“Alice I have Been” by Melanie Benjamin. Read it. Go, now, to a library, or your nook, or amazon, and get a copy of this fabulous book. As I create a place of honor on my bookshelf for the novel that I read from start to finish in one mind numbing, blurry, dreamy afternoon, I think to myself, I loved this book. I mean really loved it. Of all the books I’ve ever read in my life, which are countless, believe me, there are really only a few that I have really and truly loved with the whole messy puzzling wonderful range of human emotion. There are books that we read because we should, books that we read for the writing itself, books that we read for the story itself, those that we read to escape, because we want to laugh, or need a good cry, for the shameless fun of it, and to learn. But this book was different. It had all of that and more. Part history lesson, part magical tale, part fact and part fiction, this book was all true.

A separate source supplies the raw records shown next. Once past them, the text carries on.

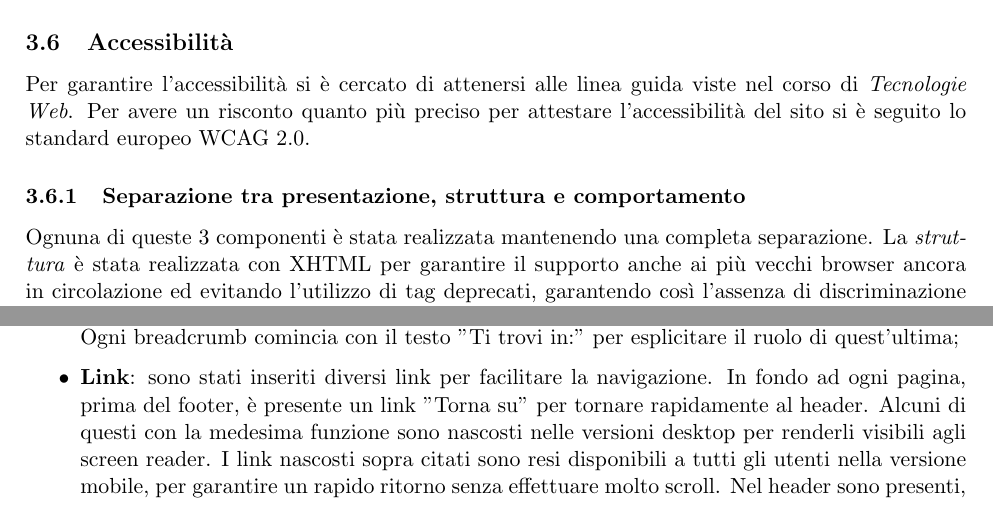
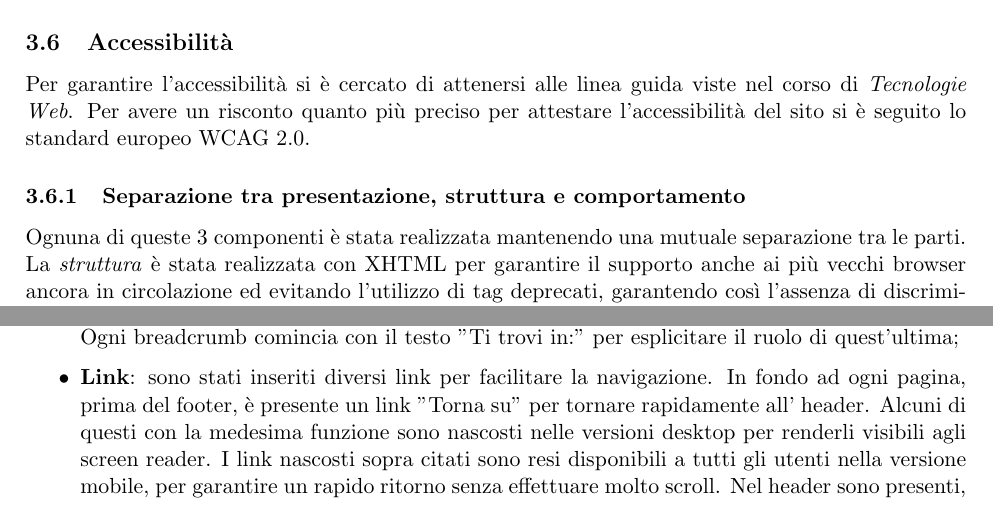
Before and after one commit to MatteoSinigaglia/MyCandies, a LaTeX document (Relazione/main.tex, which reads Relazione/src/progettazione.tex): two parts of page 6 of 17, joined at a grey line, cut so that both start at the same text. Compiled offline with pdfLaTeX.

Commit message:
fix errori

```diff
--- a/Relazione/src/progettazione.tex
+++ b/Relazione/src/progettazione.tex
@@ -54,7 +54,7 @@ Diverse caratteristiche del database non sono state poi implementate nell'interf
 \subsection{Accessibilità}
 Per garantire l'accessibilità si è cercato di attenersi alle linea guida viste nel corso di \textit{Tecnologie Web}. Per avere un risconto quanto più preciso per attestare l'accessibilità del sito si è seguito lo standard europeo WCAG 2.0.
 \subsubsection{Separazione tra presentazione, struttura e comportamento}
-Ognuna di queste 3 componenti è stata realizzata mantenendo una completa separazione.
+Ognuna di queste 3 componenti è stata realizzata mantenendo una mutuale separazione tra le parti.
 La \textit{struttura} è stata realizzata con XHTML per garantire il supporto anche ai più vecchi browser ancora in circolazione ed evitando l'utilizzo di tag deprecati, garantendo così l'assenza di discriminazione tecnologica.
 Non si sono utilizzati tag html a fini presentazionali, come l'utlizzo delle tabelle per l'ordinamento del layout.
 La parte di \textit{presentazione} è stata realizzata tramite l'applicazione di fogli di stile importati. Per garantire la separazione non sono state definite applicazione di stile inline o embedded.
@@ -63,7 +63,7 @@ La parte di \textit{comportamento} realizzata tramite Javascript assicura una de
  L'accessibilità è stata garantita anche attraverso altri strumenti utili all'orientamento e alla navigazione.
  \begin{itemize}
      \item \textbf{Breadcrumb}: le breadcrumb rappresentato la lista di pagine visitate per arrivare alla pagina corrente, che è l'unica senza link. E' utile all'utente perché permette di capire dove si trova, come è arrivato in una data pagina e come poter eventualmente tornare alle pagine precedenti. Ogni breadcrumb comincia con il testo "Ti trovi in:" per esplicitare il ruolo di quest'ultima;
-     \item \textbf{Link}: sono stati inseriti diversi link per facilitare la navigazione. In fondo ad ogni pagina, prima del footer, è presente un link "Torna su" per tornare rapidamente al header. Alcuni di questi con la medesima funzione sono nascosti nelle versioni desktop per renderli visibili agli screen reader.
+     \item \textbf{Link}: sono stati inseriti diversi link per facilitare la navigazione. In fondo ad ogni pagina, prima del footer, è presente un link "Torna su" per tornare rapidamente all' header. Alcuni di questi con la medesima funzione sono nascosti nelle versioni desktop per renderli visibili agli screen reader.
      I link nascosti sopra citati sono resi disponibili a tutti gli utenti nella versione mobile, per garantire un rapido ritorno senza effettuare molto scroll.
      Nel header sono presenti, a seconda delle pagine, dei link visibili agli screen reader per passare al contenuto della pagina, saltando le voci di menù che risulterebbero ripetitive.
      \item \textbf{Marcatori HTML}: Per rendere il sito accessibile si è fatto un corretto uso dei marcatori.
```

And this book was breathtaking-literally at one point I was sobbing so hard I couldn’t breathe- aching, beautiful, wonderful, tragic, and enchanting, and I am completely enamored with it.
It was heart breaking. And I sobbed. And laughed. And rejoiced. Because it was also magical and wonderful and true and fictitious and real all at once. I just love it. There are some books in which you lose yourself as you peruse their fantastical shores, some in which you find yourself, and some special few in which you do both. You lose yourself in the magic and mystery of this book, of the story of Alice, the real and the fictional, of the history, the reality and the wonder of it all. But you find yourself too; your spirit, your inspiration, your passion, your own joys and thrills and heartbreak and grief, your own uncertainties about life and love and happiness and how you can feel so many things at once. This-this ability of mesmerizing books and truly gifted writers, to weave stories that are powerful and made up, but still as real as today and tomorrow and yesterday, as cold rain and as warm sunshine, as real as love and pain and hope and joy and suffering-this is the true wonderland. It is beauty and heartache and life. And it is fascinating and impossible, thrilling, terrifying, and totally unexplainable. But that is life. That is real. That is wonderland.
Curioser and curiouser, life is illogical. Truth is stranger than any fiction we can dream up. And that, that is why we all love wonderland. This story has been around for over a hundred years, immortalizing and outliving its creator and its muse. It is cherished and loved, and it permeates the world today. And it was just a simple story, made up on the spot, like so many countless others in a quirky life, to amuse three children on a lazy afternoon. And yet this story remains; it persists, it is special. Why? Because in that moment when real life does not make sense, when we feel like the rug has been pulled from our feet and we are falling endlessly down the rabbit hole, or watching, befuddled, as a mad hatter worthy tea party scene unfolds in real life, as we try to make sense of the beautiful messy, illogical puzzle that is this reality, we remember Alice, all that she has been and could be, her dreams and her daring, her puzzling adventures on the other side of the looking glass, all the impossible things she believed before breakfast, and we know that we are not alone.